Picture this: you are sitting at your desk working on an illustration, minding your own business, and someone asks you to show them what you’re working on. So, hesitantly, you do. They stare at your work for a few seconds but it feels like 10 minutes, then they look up and you see it - the outrage in their eyers. “You call yourself an artist?” the ask scathingly. “Why did you even bother? You clearly don’t know what you’re doing! This is an insult to actual artists everywhere! HOW DARE YOU?!” Then they storm off , righteously offended on behalf of all artists everywhere, and you sit there, resigned. You knew it, after all. You don’t disagree. What were you even thinking trying to create anything?
That, in a nutshell, is how imposter syndrome works.
According to the Harvard Business Review, Imposter Syndrome can be defined as “a collection of feelings of inadequacy that persist despite evident success. 'Imposters' suffer from chronic self-doubt and a sense of intellectual fraudulence that override any feelings of success or external proof of their competence.”
I think the worst thing about imposter syndrome is that it’s only ever people who are genuinely talented and good at what they do that suffer from it. I read something once that the reason creative people can be so hard on themselves is because they have good taste and they are measuring their work against the standard of their taste. Which is great in the long run, like “wow, look how far I’ve come” but it’s kind of ridiculous when you’re just getting started.
If I reflect on how Imposter Syndrome impacts me, I realise that I tend to under value my contribution and then attribute people’s praise to their own niceness. Or when I get some kind of reward for my work that’s truthfully quite subpar, I reason that that’s what I deserve and I should be grateful. Like I didn’t actually put in the work.
I don’t know if I’ll ever be completely cured from imposter syndrome, but here’s what I’ve found helps me overcome it in a small way everyday:
Do it more. Logic says the more you do something, the better you get at it. So logically, even if my work doesn’t measure up to my taste, it’s still better than the first time I did it AND I’ve honed more skills which makes me feel good about it.
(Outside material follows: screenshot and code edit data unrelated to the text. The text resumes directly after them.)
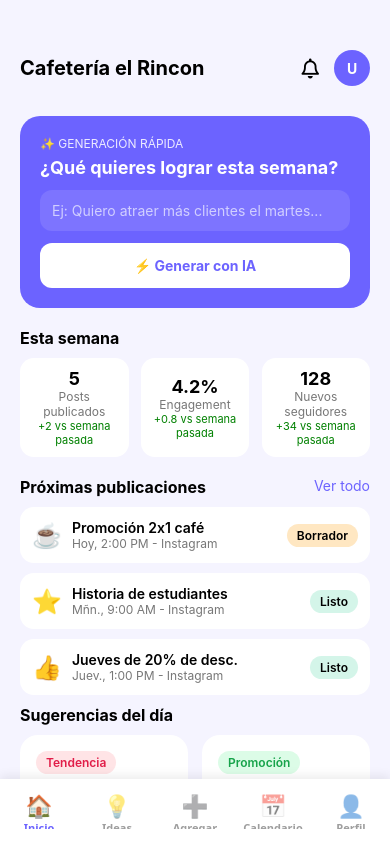
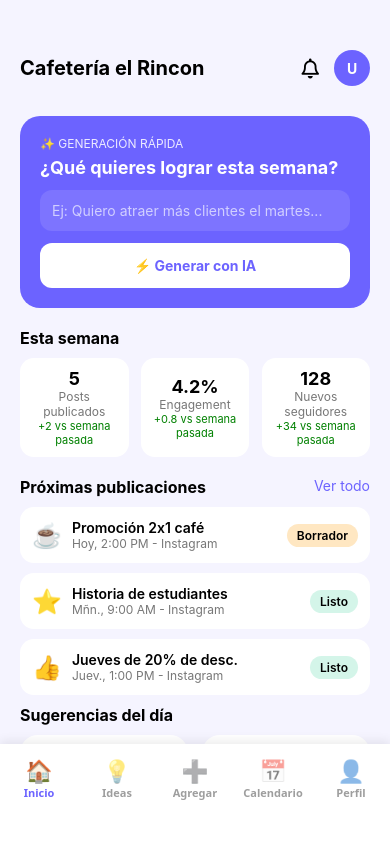
Before and after one commit to karenca01/hackathon_2026, a React Native app: screen /Main in a window 390 px wide. Built offline with nearby package versions, Linux system fonts and the light colour scheme.

Commit message:
Modificación gráfica

```diff
--- a/src/navigation/MainNavigator.js
+++ b/src/navigation/MainNavigator.js
@@ -95,8 +95,8 @@ export default function MainNavigator() {
           shadowOffset: { width: 0, height: -3 },
           shadowOpacity: 0.08,
           shadowRadius: 10,
-          height: 65,
-          paddingBottom: 10,
+          height: 100,
+          paddingBottom: 15,
           paddingTop: 8,
         },
         tabBarLabelStyle: {
```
Share your work. Be open to criticism. This helps you not be so precious about what you do, but more importantly, constructive criticism helps you improve. The more open you are to criticism, the less likely you’ll be afraid of being “called out” as a fraud.
Dare to fail greatly. Theodore Roosevelt put it best “The credit belongs to the man who is actually in the arena…who at the best knows in the end the triumph of high achievement, and who at the worst, if he fails, at least fails while daring greatly.” Get used to the idea that you might not get it right on the first time. That you may not even get it right on the second try. However, celebrate the fact that you’re doing it in spite of that.
Practice enjoying your work. Learn to love your work without external validation. Focus on parts that you love even if the total picture didn’t come out exactly the way you wanted to. For instance, the colours you used, the theme, the new technique you learned could be good things to focus on and enjoy about your work.
Don’t be so hard on yourself. Get rid of the idea of what someone who does what you do should be like. Entertain the idea that you might create an entirely new way of doing things that is unlike anybody else’s method but works for you and that it’s fine. There are 1000 and 1 ways to do something, don’t drive yourself mad trying to do it how you think it should be done.
Get over yourself. No really. The earth’s rotational axis is not dependant on what you create. It’s not that deep. So, if you mess up, no one’s going to die. And if you excel, no one’s going to throw a parade in your honour either. Nobody needs you to be perfect. You don’t need to be perfect. You just need to do the work.
So those are a few of my thoughts on imposter syndrome. Do you suffer from it? What helps you over it?